Congressman Mike Gallagher (R-WI) joined Fox News Radio's Guy Benson and Marie Harf to talk about his recent piece in The Atlantic, "How To Salvage Congress." 

On his new piece in The Atlantic: I started to do some homework about how has the institution evolved over time because I just over the last few years witnesses basic things that are not happening. Basic things like people showing up to their committee hearings, doing basic oversight, basic things like people actually reading the bills that they're voting on before they vote on it. I do think that until we find a way to fix the process that which Congress operates it's really not going to matter how many good people we get there. The process is going to continue to crush good, energetic, idealistic, next generation members who want to achieve good policy outcomes.  (1:10)

On what he thinks can be done: The easiest and the most obvious would be to change the schedule. Really in the 90's we started this process of flying back and forth every weekend. That's crowded up a lot of time necessary to do basic oversight and legislative work. If you talk to people that were there at times when Congress was more functional they say the real negative consequences has been the loss of personal relationships they are able to development and in politics, as in every other endeavor in your life, you need personal relationships to get anything done. I think keeping us there for three weeks and then allowing people to go back to their district for one week would fix a lot of that. (3:12)

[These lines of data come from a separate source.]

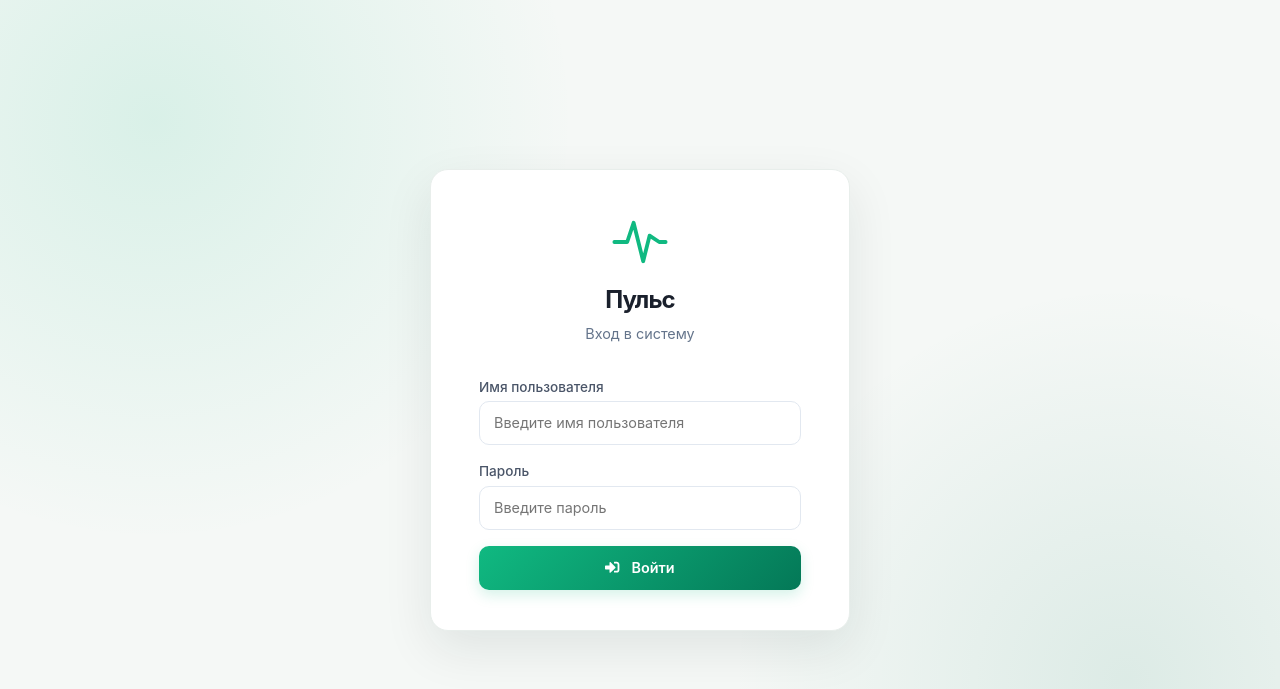
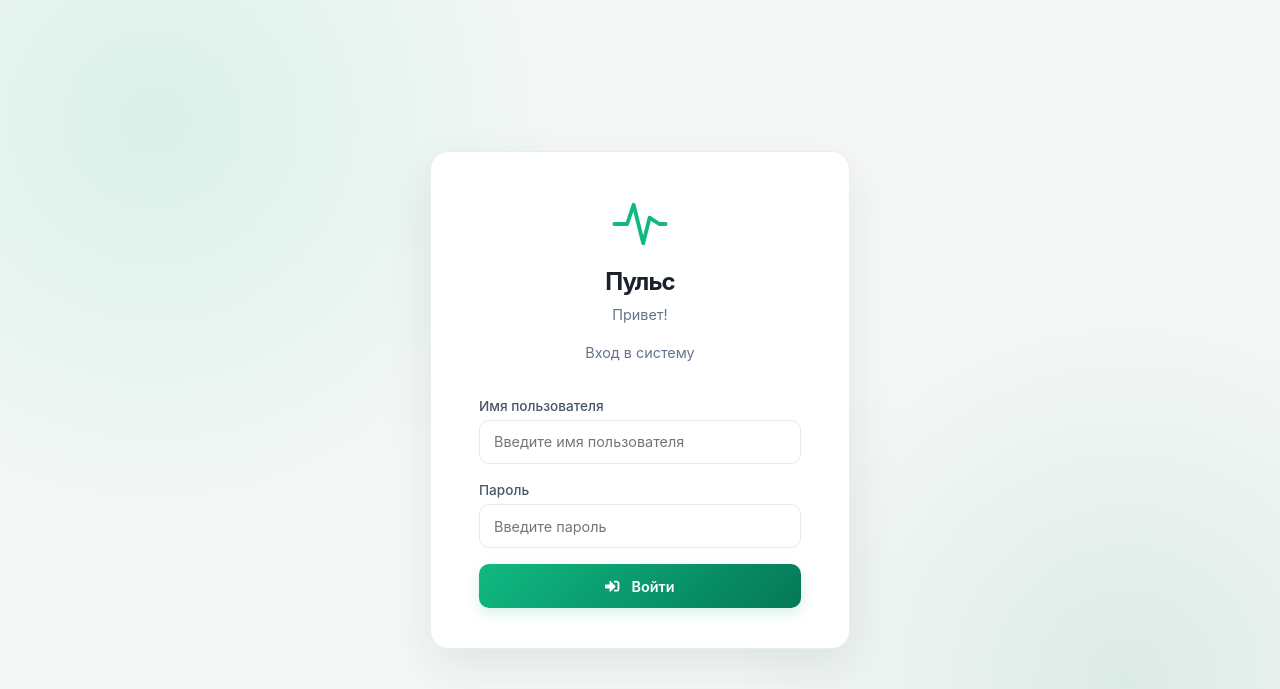
Before and after one commit to Mi-Gear/Pulse, a Python web app: template templates/login.html in a window 1280 px wide. Shown: the top 689 px of the page. Run offline with Jinja, Linux system fonts and the light colour scheme; the template is opened without the code that fills it, so the values that code supplies are empty; some libraries are stand-ins or nearby versions.

Commit message:
Add greeting to login page

```diff
--- a/templates/login.html
+++ b/templates/login.html
@@ -178,6 +178,7 @@
                 </svg>
             </div>
     <h4>Пульс</h4>
+            <p>Привет!</p>
             <p>Вход в систему</p>
         </div>
 
```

On the reaction to his piece: It's been a mix. The whippersnapper reaction those people aren't really coming up to me and talking to me. There's been a lot of colleagues who have come up to me and said I think this is a useful contribution to the debate. I think you're trying to get to some of the right things, but I disagree with your proposals. There's some members of leadership that said that. (5:30)

On how to make a fundraising better: The campaign finance component is probably the most difficult. I think even if you change the schedule as I advocated for if people were trapped in D.C. but still spent all their time raising money you wouldn't really have improved the discourse or reinvigorated the legislative process. That's why I think I think you would need some other things. (7:28)